Lake Minneola has become a popular destination for bikers, boaters, runners and swimmers.  From sunrise to sunset, people are seen at the Hiawatha Preserve taking advantage of the facilities. There are the daily walkers and the weekend runners; fishermen hoping to catch that big bass that got away and the nature lovers and photographers. Hiawatha Preserve is swiftly becoming the haven of tranquility and peaceful beauty.  It’s not uncommon to see an eagle glide by or an egret or blue heron wade in the waters. And for that reason, many folks object to removing hundreds of oak trees and replacing them with a boat ramp and parking area in this beautiful passive park.   As one person, familiar with the area said, “Clermont is loving Lake Minneola to death”.

Last week, a Clermont city consultant met with approximately 32 concerned citizens to explain why the existing boat ramp, located at the site of Victory Pointe, was to be moved to the Hiawatha Preserve. At this week’s council meeting, he presented a brief overview to the city council, categorizing concerns expressed at the informational session and breaking down the pros/cons at each site.

The original plan showed the boat ramp moving to the Bell site.  The Hiawatha Preserve was determined as the least desirable site for the ramp.  Since then a lot has been added to the master plan and Hiawatha Preserve has percolated to 1st choice for a ramp; the Bell site has dropped from 1st to 3rd choice and the city is slowly running out of choices.  In addition, the boat ramp must be moved to keep the Victory Pointe project on deadline.

The consultant advised council that the Master Plan is still consistent with its overall vision. However, vision or no vision, many of the people at the meeting believe that moving the boat ramp to the preserve is a BIG mistake.

Local designer and paddle board coach Steven Franklin agrees that the ramp should not be moved to the Hiawatha Preserve. “Boaters need more, not less.  Placing a boat ramp in a passive park does not suit the growing needs of our boaters”. He urged city council not to move with haste to meet deadlines.   Franklin presented to council a rendering of a new ramp at the “Bell” site that would increase parking and docking and enhance safety and boating facilities. The existing trail could be moved slightly to accommodate everyone.
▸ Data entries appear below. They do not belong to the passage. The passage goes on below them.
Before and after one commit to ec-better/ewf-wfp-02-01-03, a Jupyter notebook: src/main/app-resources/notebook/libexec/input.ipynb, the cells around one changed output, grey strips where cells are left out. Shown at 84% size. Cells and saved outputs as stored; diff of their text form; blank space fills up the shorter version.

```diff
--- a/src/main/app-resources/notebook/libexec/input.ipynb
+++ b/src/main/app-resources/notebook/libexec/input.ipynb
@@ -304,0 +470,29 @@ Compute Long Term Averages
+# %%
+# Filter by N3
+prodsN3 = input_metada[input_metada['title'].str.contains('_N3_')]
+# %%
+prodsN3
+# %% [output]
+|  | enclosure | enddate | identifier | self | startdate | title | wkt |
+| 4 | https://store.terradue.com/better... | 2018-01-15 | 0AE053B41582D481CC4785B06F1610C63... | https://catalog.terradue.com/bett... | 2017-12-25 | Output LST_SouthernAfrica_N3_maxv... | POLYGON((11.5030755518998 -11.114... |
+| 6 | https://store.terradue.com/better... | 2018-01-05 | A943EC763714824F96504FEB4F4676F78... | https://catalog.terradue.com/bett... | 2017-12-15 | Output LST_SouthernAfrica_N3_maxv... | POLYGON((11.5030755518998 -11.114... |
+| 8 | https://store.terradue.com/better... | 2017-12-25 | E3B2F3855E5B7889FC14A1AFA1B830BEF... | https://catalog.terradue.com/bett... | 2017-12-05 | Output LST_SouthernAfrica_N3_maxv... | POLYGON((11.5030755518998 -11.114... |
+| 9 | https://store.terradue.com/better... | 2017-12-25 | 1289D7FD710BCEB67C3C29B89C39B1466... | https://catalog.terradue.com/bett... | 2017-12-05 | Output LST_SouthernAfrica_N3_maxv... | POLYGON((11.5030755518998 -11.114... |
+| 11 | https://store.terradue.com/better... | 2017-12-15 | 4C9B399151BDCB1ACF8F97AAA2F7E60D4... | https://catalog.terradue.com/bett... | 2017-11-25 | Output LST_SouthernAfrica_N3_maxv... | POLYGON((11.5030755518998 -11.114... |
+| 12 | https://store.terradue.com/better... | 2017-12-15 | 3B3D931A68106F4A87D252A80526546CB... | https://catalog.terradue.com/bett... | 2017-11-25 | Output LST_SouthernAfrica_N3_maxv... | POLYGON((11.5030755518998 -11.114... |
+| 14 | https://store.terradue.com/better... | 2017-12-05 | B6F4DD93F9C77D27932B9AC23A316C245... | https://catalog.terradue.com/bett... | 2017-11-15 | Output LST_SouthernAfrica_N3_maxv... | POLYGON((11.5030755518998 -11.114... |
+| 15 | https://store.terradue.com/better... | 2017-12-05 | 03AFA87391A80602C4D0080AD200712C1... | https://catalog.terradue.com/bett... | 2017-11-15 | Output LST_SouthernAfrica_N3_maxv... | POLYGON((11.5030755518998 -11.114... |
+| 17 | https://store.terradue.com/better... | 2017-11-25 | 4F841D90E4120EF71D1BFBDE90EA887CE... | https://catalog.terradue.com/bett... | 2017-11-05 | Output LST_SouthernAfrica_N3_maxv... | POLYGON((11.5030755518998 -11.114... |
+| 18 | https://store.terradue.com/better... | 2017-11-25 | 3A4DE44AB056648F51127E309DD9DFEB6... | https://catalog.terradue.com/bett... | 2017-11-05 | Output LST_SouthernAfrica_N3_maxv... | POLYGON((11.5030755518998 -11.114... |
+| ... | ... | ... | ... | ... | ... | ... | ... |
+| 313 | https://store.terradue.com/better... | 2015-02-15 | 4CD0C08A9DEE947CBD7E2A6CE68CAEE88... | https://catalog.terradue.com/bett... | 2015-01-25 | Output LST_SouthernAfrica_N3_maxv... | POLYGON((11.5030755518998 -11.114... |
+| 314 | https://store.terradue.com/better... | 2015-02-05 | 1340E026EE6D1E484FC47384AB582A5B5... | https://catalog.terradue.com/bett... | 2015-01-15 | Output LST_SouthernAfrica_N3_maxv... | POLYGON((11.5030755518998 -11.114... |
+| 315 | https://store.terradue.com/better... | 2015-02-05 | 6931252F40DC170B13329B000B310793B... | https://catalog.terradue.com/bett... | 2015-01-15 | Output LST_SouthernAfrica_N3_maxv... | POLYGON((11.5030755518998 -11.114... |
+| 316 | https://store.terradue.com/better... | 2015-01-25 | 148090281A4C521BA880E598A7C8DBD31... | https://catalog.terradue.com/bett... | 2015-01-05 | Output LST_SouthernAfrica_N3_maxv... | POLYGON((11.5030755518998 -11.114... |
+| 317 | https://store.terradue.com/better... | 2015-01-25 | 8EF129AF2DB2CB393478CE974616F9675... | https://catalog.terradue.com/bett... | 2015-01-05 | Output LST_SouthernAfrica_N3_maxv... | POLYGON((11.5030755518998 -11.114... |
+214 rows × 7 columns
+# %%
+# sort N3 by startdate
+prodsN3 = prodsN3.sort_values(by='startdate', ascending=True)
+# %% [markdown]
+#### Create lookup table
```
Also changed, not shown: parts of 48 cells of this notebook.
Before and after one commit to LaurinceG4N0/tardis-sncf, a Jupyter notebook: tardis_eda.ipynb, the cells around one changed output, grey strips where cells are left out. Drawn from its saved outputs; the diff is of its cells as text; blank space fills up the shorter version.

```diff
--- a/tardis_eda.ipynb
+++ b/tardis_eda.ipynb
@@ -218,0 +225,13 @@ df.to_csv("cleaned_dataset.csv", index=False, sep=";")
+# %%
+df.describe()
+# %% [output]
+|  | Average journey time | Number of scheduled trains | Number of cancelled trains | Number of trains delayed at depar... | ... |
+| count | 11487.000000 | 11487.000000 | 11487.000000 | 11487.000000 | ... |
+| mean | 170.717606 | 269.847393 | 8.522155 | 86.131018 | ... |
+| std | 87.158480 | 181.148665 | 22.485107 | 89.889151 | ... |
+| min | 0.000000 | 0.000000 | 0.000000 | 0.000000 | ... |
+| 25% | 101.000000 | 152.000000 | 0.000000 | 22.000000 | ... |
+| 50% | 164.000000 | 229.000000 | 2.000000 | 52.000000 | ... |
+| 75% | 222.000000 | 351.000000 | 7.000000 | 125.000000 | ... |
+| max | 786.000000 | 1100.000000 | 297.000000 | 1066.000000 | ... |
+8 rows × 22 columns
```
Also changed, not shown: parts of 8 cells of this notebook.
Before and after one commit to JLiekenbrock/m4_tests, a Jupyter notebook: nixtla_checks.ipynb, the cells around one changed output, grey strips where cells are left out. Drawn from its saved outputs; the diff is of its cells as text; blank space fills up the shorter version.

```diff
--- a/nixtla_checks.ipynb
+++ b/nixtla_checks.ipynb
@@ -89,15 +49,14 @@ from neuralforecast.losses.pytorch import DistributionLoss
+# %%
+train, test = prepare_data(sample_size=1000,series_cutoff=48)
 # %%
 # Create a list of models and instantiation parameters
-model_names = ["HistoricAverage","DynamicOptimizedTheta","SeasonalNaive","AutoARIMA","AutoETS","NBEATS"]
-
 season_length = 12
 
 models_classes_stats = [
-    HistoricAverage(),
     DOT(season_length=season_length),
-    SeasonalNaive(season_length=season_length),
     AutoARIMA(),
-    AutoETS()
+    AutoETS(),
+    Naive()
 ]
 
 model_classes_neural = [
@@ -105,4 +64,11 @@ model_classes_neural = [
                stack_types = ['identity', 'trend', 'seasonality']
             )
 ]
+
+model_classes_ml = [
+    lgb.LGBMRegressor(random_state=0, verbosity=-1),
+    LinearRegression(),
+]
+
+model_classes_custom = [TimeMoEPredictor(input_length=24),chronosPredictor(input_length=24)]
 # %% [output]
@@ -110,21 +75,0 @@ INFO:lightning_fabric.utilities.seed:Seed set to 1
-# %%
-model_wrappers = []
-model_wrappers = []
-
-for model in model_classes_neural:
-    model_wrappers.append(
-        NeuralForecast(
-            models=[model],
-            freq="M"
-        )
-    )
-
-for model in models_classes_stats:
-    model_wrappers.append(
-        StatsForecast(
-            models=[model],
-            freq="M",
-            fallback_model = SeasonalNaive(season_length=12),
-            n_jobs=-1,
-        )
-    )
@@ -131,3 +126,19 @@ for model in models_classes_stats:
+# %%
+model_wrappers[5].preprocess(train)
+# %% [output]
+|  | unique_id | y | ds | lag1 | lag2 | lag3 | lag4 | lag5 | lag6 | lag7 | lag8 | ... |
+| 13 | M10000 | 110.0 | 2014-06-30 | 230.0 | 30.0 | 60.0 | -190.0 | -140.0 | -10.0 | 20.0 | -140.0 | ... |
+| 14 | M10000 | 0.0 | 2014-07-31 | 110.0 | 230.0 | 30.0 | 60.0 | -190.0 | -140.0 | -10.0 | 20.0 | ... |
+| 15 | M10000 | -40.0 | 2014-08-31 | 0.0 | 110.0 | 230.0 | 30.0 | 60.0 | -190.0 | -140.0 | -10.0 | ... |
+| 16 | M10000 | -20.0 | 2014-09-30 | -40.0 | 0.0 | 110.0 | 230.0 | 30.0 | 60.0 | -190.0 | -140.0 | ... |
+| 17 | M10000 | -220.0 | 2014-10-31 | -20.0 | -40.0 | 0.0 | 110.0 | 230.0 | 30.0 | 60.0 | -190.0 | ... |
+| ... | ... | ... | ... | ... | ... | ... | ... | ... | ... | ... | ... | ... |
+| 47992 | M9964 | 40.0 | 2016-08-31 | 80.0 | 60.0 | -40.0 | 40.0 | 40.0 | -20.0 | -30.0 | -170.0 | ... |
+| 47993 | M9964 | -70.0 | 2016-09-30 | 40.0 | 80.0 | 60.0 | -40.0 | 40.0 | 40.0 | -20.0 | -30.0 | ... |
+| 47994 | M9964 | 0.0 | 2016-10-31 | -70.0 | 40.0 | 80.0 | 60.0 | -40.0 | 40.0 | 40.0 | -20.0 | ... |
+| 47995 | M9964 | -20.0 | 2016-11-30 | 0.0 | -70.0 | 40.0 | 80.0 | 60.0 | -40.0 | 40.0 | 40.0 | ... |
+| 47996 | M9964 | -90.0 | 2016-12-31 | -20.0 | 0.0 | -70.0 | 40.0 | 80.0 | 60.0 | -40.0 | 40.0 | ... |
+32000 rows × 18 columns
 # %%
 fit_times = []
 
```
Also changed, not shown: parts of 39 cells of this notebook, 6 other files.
Charlene Harrison Forth, a 4th generation Floridian, warned Clermont City Council not to take the last piece of Lake Minneola Wetland for use as a boat ramp. “You are taking one more piece of filter off the lake and once it’s gone, you can’t bring it back”, she heatedly proclaimed; adding, “We need to protect Florida’s Garden of Eden.  Boaters and locals are getting pushed to the back burner. Clermont should come first, not the people that come in on the weekends.  Relegating boaters to Hull Road and relocating the boat ramp to a passive park is making people mad”, she exclaimed.  She would like to see the boat ramp remain where it is or relocated to the “Bell” property.

Dawn Ferretti, whose parents live only 40-feet from the proposed boat ramp, gave an emotional plea on behalf of her elderly parents.  She begged to let her parents live in peace. She asked if any of the council members would support the site if they lived only 40 feet away.

Chris Davis, a long-time resident, mused that it was as if the city didn’t want a boat ramp and was attempting to move it as far from its shores as possible.  He asked Council, “When is it OK to destroy what Mother Nature gave us?   When is it OK to ruin the life of a property owner?  When is it OK to devalue the price of a home?  When is it OK to take your citizens for granted? We support the business owners, we support our city; and when the visitors’ leave, we will still be here.”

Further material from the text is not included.